Chinese Calligraphy and Early Buddhist Manuscripts

Tsui, Chung-hui 崔中慧 (forthcoming) Chinese Calligraphy and Early Buddhist Manuscripts. Oxford: Indica et Buddhica.

Abstract

The earliest extant Chinese Buddhist manuscript the Buddhasaṃgīti-sūtra was excavated at Toyuq in Turfan. It is dated the 6th year of the Yuankang era (296 CE) during the Western Jin Dynasty (266–316 CE). This sūtra is a copy by Zhu Fashou, one of Dharmarakṣa's monk disciples, a distinctive scribe on the translation team. Both historical documentation and archæological findings of the period when Buddhism was initially transmitted into China demonstrate that the copying of Buddhist texts by monk scribes from Central Asia played a key role. The work of these scribes also enhanced the creation of diverse and vigorous calligraphic styles from the 3rd to 5th centuries. However, before the 20th century, early Buddhist scribes or foreign scribes were little known in the history of Chinese calligraphy, or in official records.

Tsui, Chung-hui 崔中慧 (forthcoming) Chinese Calligraphy and Early Buddhist Manuscripts. Oxford: Indica et Buddhica.

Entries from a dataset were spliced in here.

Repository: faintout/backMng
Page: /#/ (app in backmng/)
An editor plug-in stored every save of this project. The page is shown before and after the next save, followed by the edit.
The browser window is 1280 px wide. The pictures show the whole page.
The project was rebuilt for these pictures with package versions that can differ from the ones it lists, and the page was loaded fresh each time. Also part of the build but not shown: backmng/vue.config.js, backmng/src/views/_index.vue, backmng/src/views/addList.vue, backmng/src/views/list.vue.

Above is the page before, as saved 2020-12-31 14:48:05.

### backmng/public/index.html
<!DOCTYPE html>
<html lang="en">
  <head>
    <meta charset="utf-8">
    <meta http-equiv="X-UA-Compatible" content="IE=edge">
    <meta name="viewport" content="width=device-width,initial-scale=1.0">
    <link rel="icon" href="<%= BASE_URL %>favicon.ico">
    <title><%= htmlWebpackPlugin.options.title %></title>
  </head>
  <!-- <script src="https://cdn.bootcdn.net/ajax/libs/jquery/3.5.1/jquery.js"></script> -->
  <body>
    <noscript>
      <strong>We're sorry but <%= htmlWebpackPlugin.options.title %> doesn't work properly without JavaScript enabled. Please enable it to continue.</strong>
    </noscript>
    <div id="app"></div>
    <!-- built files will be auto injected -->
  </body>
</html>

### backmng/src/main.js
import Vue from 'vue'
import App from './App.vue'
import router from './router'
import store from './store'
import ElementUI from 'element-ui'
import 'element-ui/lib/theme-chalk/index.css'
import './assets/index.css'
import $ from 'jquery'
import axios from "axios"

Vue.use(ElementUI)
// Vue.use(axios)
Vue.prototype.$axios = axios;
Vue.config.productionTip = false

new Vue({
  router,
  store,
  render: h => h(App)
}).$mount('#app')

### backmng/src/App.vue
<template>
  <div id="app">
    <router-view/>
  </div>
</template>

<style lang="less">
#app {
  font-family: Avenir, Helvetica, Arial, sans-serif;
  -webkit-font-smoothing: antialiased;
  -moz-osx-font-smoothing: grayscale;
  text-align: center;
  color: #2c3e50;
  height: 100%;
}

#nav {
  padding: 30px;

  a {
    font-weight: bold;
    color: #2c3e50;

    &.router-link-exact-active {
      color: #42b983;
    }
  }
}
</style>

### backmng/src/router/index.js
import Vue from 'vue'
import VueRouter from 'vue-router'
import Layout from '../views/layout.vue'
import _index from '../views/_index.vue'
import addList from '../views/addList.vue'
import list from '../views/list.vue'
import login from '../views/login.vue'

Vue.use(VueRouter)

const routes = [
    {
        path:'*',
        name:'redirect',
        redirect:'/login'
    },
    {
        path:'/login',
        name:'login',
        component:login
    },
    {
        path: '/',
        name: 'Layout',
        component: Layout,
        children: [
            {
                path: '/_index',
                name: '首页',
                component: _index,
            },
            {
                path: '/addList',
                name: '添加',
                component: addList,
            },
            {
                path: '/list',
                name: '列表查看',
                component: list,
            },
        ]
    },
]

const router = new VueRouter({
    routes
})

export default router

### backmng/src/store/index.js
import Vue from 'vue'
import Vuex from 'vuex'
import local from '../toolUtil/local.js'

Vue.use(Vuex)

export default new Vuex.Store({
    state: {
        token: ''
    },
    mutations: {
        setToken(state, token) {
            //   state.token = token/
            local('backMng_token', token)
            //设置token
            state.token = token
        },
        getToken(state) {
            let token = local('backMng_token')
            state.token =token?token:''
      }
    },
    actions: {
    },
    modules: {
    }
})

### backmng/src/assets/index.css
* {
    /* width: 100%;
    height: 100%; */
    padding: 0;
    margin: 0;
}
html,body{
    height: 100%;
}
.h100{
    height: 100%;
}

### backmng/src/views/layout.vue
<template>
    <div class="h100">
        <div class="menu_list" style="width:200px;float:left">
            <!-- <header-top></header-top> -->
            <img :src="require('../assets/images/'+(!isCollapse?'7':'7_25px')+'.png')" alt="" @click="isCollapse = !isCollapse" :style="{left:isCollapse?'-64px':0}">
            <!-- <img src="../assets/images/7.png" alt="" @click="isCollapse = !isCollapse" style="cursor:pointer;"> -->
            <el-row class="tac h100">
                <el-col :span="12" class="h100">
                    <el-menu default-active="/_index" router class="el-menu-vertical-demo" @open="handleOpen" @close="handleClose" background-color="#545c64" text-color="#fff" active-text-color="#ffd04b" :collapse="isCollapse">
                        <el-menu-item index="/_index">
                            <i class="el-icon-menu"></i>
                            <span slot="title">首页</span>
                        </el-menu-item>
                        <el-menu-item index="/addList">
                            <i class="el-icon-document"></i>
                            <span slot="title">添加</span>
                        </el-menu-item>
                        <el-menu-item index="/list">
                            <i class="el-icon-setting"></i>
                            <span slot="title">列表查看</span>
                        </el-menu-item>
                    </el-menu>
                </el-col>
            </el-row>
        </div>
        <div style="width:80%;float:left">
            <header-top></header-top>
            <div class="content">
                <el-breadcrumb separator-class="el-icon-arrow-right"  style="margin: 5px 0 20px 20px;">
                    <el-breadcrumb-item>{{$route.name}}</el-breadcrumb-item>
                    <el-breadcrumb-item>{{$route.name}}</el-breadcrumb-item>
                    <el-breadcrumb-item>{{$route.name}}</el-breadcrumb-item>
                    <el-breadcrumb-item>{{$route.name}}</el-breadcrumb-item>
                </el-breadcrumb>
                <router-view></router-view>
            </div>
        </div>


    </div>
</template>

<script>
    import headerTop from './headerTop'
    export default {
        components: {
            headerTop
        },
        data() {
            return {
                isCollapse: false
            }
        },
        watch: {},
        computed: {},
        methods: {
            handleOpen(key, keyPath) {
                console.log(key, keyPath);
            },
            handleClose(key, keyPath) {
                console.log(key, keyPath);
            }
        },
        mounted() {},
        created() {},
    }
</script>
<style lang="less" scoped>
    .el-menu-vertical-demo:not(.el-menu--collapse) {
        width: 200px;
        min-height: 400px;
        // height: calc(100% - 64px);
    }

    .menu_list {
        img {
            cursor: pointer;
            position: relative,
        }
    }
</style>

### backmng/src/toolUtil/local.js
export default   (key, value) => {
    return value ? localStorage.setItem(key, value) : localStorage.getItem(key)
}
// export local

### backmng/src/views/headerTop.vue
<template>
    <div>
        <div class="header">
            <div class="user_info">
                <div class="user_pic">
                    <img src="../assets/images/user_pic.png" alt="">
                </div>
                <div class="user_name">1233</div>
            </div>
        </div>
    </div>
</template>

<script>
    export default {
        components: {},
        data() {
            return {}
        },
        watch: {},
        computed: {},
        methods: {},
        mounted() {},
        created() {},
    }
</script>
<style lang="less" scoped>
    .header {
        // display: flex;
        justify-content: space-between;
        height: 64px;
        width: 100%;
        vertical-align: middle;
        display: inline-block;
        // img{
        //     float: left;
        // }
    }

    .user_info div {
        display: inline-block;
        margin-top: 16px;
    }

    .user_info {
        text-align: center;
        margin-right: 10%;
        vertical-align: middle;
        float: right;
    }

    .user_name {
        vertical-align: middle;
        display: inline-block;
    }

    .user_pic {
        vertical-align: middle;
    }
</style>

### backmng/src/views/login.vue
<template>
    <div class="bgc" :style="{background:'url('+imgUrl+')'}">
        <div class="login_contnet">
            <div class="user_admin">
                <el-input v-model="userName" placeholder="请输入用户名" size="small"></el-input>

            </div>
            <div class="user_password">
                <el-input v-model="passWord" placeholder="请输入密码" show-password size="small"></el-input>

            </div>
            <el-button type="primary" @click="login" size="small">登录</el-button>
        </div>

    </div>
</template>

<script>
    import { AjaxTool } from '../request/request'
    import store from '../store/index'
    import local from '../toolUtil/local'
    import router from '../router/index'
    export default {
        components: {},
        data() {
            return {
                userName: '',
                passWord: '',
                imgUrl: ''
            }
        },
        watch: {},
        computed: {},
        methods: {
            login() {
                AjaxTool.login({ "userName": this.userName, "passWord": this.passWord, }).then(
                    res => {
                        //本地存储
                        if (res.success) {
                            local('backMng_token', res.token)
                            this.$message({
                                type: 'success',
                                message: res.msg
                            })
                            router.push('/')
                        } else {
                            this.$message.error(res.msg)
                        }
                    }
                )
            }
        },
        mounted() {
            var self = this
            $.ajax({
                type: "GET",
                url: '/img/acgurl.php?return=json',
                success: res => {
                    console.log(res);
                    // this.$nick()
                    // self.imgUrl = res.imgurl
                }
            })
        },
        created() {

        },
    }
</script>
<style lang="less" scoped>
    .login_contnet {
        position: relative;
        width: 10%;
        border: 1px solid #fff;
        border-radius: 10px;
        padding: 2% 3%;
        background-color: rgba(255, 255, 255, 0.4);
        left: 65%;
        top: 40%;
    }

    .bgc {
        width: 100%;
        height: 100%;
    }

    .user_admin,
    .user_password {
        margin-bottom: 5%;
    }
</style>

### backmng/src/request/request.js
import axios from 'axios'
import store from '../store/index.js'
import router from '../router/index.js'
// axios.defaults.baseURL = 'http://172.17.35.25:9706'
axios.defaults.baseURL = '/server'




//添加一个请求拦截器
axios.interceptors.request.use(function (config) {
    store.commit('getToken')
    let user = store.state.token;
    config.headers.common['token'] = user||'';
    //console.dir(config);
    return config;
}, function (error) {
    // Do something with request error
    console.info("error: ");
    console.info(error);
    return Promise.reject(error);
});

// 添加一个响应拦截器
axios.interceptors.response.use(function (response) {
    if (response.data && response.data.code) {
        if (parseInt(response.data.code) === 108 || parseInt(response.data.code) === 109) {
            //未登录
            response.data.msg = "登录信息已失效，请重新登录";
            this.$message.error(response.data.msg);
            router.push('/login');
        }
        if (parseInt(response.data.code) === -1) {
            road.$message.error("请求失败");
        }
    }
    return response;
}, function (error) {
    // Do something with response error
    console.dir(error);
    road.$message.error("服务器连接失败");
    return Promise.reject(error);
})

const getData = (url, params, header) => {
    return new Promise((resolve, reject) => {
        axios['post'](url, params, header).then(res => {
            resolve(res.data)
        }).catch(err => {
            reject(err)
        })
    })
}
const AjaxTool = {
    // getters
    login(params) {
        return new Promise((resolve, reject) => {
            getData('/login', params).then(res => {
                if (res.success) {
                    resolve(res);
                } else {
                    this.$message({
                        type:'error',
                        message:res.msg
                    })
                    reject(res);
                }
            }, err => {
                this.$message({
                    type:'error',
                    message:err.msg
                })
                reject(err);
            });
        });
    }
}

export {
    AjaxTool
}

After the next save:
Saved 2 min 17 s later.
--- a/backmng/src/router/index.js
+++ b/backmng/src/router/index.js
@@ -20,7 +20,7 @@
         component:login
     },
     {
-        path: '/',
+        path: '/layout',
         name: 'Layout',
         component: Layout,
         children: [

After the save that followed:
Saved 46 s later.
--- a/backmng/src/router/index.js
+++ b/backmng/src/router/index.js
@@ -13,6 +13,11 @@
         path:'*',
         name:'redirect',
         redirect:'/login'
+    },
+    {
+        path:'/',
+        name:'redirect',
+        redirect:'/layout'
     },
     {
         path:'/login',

The discovery of the Dunhuang and Turfan manuscripts in the early 20th century provided scholars with new material with which to examine early Buddhist scribal culture. This monograph considers the culture of early sacred writing, and the role of early Buddhist scribes, scribal workshops, scriptural calligraphy, and the expertise of these early scribes, for the history of Chinese calligraphers and calligraphy.